**Aim of the task:** Below are the entries; give again exactly the lines from the one mentioning "changed too: assets/demo.gif." through the one mentioning "Also changed, not", inclusive.

Stored records

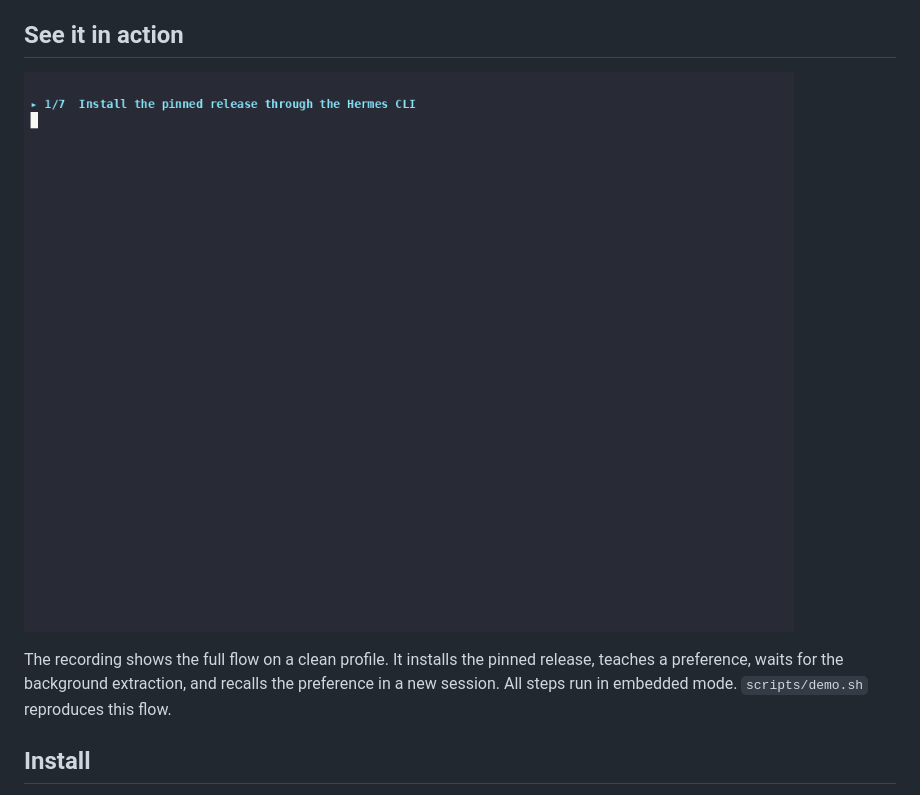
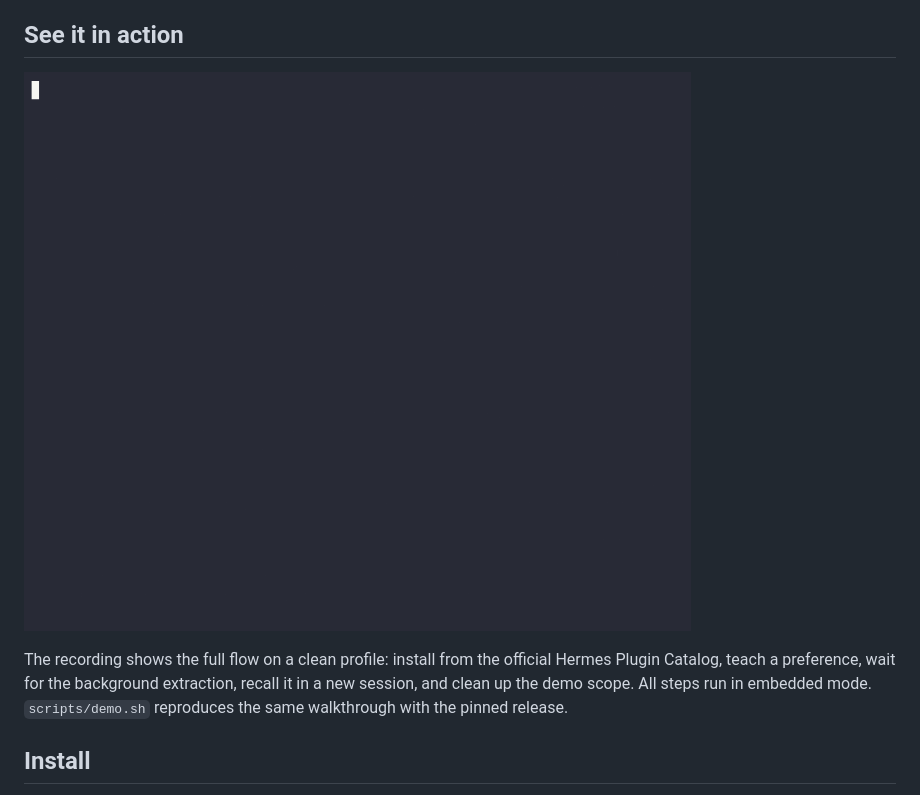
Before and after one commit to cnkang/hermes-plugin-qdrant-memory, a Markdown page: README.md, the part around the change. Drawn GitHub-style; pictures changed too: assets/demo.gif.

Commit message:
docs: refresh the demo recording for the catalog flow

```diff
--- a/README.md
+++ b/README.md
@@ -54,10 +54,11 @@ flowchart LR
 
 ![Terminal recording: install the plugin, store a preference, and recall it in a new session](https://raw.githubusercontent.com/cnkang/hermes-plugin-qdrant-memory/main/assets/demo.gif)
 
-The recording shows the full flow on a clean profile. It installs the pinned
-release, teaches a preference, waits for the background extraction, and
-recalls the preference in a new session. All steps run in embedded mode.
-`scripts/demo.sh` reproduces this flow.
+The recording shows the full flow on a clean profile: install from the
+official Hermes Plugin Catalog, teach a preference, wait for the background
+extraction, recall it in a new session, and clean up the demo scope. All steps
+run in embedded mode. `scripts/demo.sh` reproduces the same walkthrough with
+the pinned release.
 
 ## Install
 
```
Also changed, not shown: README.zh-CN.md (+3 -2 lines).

--

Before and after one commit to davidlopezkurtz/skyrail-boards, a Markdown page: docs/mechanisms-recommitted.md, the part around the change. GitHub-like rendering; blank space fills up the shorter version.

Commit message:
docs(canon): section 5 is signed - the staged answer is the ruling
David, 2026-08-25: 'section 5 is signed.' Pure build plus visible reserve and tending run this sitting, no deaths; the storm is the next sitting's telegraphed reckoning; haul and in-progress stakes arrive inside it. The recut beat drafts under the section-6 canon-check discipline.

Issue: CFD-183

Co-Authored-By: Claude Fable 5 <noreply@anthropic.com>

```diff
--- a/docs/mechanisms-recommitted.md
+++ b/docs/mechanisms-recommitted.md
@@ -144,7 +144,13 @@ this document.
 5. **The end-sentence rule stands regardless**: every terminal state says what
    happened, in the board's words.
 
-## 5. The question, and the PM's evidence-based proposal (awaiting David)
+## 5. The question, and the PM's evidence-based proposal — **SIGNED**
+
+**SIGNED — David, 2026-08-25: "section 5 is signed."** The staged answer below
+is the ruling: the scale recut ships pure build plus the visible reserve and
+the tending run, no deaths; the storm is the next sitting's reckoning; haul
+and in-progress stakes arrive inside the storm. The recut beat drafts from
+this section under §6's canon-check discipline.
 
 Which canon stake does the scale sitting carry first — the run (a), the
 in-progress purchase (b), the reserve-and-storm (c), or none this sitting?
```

**Finished task:**
Before and after one commit to cnkang/hermes-plugin-qdrant-memory, a Markdown page: README.md, the part around the change. Drawn GitHub-style; pictures changed too: assets/demo.gif.

Commit message:
docs: refresh the demo recording for the catalog flow

```diff
--- a/README.md
+++ b/README.md
@@ -54,10 +54,11 @@ flowchart LR
 
 ![Terminal recording: install the plugin, store a preference, and recall it in a new session](https://raw.githubusercontent.com/cnkang/hermes-plugin-qdrant-memory/main/assets/demo.gif)
 
-The recording shows the full flow on a clean profile. It installs the pinned
-release, teaches a preference, waits for the background extraction, and
-recalls the preference in a new session. All steps run in embedded mode.
-`scripts/demo.sh` reproduces this flow.
+The recording shows the full flow on a clean profile: install from the
+official Hermes Plugin Catalog, teach a preference, wait for the background
+extraction, recall it in a new session, and clean up the demo scope. All steps
+run in embedded mode. `scripts/demo.sh` reproduces the same walkthrough with
+the pinned release.
 
 ## Install
 
```
Also changed, not shown: README.zh-CN.md (+3 -2 lines).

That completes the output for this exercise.